|Stove Donated to FFF client in 2010 (photo credit: Shawn Packard)|
The fact that Maria had this stove means that she is better off than millions of women in the mountains of Guatemala.
When visiting the women in our program, we do home assessments with a check list in hand, marking off the items that tells us a particular mother has her basic needs met, most likely from donations from FFF. The list looks like this:
- Concrete floor
- Pilia (Guatemalan outdoor sink)
- Table, Wooden Chairs
- Intact roof
Of everything on the list, the stove is the most important; without one, our clients cook like Juana (below) used to: on an open fuel inefficient fire, while breathing noxious smoke while toddlers linger nearby, at risk for falling into the fire.
|Juana, cooking on open fire before her stove donation.|
|Petrona, with firewood at home|

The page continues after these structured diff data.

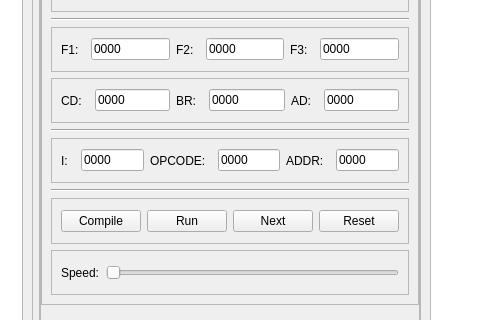
This is ui/program_tab.ui in Amirmehdig/mano-microprogram-simulator as Qt 5 draws it before an edit; both pictures show x 254 to 734 and y 108 to 428 of the 1518 by 753 pixel window. The edited form follows.
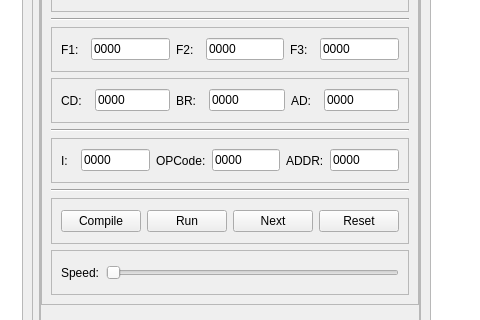
This is the edited form.

Commit message: Add slider for speed

The edit to the form file:
```diff
--- a/ui/program_tab.ui
+++ b/ui/program_tab.ui
@@ -356,12 +356,15 @@
                  <property name="text">
                   <string>0000</string>
                  </property>
+                 <property name="readOnly">
+                  <bool>true</bool>
+                 </property>
                 </widget>
                </item>
                <item>
                 <widget class="QLabel" name="label_19">
                  <property name="text">
-                  <string>OPCODE:  </string>
+                  <string>OPCode:</string>
                  </property>
                 </widget>
                </item>
@@ -370,12 +373,15 @@
                  <property name="text">
                   <string>0000</string>
                  </property>
+                 <property name="readOnly">
+                  <bool>true</bool>
+                 </property>
                 </widget>
                </item>
                <item>
                 <widget class="QLabel" name="label_20">
                  <property name="text">
-                  <string>ADDR:  </string>
+                  <string>ADDR:</string>
                  </property>
                 </widget>
                </item>
@@ -384,6 +390,9 @@
                  <property name="text">
                   <string>0000</string>
                  </property>
+                 <property name="readOnly">
+                  <bool>true</bool>
+                 </property>
                 </widget>
                </item>
               </layout>
```
Left out of the diff: 51 changed lines with no effect on the pictures. The commit also changes 2 other files.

The wood required for open source cooking creates hours of hard labor weekly for Guatemalan women. Chopping; hauling; stacking; splitting. When we ask the women in our program what their biggest need is, firewood and a stove are one of the first things they mention. Stove donations reduce the need for firewood by almost 80%.

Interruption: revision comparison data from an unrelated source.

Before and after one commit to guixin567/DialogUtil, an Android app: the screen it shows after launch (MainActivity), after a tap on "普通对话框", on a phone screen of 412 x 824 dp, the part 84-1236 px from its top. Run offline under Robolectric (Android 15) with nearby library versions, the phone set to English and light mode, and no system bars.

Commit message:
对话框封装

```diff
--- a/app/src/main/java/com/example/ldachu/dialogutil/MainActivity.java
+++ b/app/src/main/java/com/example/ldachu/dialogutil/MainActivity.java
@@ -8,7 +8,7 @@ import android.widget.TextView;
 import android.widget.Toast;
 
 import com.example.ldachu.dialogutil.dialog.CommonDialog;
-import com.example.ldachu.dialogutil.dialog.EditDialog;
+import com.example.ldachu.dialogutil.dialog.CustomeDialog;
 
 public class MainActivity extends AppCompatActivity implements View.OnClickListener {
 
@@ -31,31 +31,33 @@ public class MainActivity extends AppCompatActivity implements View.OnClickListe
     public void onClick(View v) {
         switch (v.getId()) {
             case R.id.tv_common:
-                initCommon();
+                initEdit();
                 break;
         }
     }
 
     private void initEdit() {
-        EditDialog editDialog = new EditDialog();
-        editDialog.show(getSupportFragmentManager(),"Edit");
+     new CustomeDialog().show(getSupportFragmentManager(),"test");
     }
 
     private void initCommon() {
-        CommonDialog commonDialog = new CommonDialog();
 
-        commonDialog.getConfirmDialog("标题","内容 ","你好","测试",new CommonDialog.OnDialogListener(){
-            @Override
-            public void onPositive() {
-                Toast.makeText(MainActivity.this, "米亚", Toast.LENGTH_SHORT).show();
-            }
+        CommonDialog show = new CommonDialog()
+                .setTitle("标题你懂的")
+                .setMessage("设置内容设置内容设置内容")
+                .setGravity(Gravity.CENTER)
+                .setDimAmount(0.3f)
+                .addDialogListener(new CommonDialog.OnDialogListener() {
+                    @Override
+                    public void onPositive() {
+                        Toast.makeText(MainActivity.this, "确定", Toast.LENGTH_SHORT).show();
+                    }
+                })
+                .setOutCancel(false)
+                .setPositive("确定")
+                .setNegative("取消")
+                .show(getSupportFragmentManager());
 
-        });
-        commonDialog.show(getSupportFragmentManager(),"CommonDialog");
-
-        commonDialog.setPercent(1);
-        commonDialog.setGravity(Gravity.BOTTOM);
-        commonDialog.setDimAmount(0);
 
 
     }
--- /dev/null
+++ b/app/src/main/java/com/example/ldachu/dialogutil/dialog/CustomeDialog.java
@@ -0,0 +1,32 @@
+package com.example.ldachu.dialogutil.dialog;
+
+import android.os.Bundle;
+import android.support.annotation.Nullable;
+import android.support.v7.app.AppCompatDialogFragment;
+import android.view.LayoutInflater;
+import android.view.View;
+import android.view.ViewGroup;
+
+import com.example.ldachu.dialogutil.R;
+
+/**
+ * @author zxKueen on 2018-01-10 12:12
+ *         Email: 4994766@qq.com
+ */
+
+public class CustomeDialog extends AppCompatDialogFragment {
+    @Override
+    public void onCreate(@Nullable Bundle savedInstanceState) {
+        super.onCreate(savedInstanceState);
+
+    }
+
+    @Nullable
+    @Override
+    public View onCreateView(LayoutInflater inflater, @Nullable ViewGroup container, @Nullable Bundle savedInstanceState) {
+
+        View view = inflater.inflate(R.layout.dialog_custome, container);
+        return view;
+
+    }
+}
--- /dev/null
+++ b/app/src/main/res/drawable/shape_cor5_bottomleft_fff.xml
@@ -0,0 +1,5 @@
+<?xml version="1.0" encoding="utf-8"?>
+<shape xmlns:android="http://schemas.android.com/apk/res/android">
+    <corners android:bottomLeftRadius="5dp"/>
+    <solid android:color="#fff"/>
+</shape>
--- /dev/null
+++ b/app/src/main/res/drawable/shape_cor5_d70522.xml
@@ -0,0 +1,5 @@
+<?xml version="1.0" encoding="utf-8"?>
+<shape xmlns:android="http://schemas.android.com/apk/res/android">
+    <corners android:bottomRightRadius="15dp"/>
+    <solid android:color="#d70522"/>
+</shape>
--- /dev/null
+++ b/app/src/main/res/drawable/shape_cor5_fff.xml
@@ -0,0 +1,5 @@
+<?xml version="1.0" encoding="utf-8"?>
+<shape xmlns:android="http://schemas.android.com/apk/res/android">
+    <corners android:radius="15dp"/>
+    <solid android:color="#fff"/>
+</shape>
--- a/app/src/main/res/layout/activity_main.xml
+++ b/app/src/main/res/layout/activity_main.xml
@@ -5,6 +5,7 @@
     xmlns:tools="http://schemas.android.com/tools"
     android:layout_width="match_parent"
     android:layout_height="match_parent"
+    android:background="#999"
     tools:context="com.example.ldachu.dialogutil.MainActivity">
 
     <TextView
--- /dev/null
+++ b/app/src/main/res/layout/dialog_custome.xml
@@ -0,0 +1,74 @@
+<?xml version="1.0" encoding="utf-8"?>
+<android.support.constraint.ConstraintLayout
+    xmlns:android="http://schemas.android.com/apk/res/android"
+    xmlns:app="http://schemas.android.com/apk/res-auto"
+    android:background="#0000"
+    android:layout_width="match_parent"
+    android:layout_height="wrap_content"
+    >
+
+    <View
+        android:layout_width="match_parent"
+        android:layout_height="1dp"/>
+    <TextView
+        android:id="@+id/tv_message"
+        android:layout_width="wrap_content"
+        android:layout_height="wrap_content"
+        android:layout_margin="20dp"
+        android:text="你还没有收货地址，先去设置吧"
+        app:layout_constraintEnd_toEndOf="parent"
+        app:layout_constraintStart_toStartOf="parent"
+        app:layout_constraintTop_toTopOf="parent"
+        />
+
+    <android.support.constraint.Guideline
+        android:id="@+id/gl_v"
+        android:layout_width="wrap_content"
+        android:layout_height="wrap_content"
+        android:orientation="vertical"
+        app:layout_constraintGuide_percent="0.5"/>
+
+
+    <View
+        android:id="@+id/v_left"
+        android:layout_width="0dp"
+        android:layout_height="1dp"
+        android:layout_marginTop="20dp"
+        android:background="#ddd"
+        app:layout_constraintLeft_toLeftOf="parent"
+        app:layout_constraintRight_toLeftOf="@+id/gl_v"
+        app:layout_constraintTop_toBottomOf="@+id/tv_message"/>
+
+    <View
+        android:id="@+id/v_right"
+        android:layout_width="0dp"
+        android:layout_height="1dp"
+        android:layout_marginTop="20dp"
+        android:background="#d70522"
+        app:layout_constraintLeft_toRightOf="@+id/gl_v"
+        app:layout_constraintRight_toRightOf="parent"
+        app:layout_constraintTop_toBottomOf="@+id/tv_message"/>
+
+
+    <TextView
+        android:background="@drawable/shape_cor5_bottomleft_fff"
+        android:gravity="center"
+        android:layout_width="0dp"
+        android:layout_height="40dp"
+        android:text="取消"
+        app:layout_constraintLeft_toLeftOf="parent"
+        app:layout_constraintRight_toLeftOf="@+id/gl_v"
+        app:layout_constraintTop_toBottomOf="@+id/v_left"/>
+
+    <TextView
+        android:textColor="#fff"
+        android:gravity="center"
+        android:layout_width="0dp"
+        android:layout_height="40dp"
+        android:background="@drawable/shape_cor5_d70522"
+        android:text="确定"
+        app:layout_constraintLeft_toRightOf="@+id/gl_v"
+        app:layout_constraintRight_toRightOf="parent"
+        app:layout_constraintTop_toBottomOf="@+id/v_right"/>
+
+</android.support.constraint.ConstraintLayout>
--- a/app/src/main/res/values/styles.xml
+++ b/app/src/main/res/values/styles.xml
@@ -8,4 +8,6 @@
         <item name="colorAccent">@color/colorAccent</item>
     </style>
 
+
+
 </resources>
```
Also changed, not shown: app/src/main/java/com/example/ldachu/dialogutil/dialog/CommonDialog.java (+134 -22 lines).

In other words, a stove is not just a stove in Central America. It is a labor saving device, it is eco-friendly, a health prevention tool and it is often the only kitchen appliance a rural indigenous woman has in her possession.
And possibly the most important.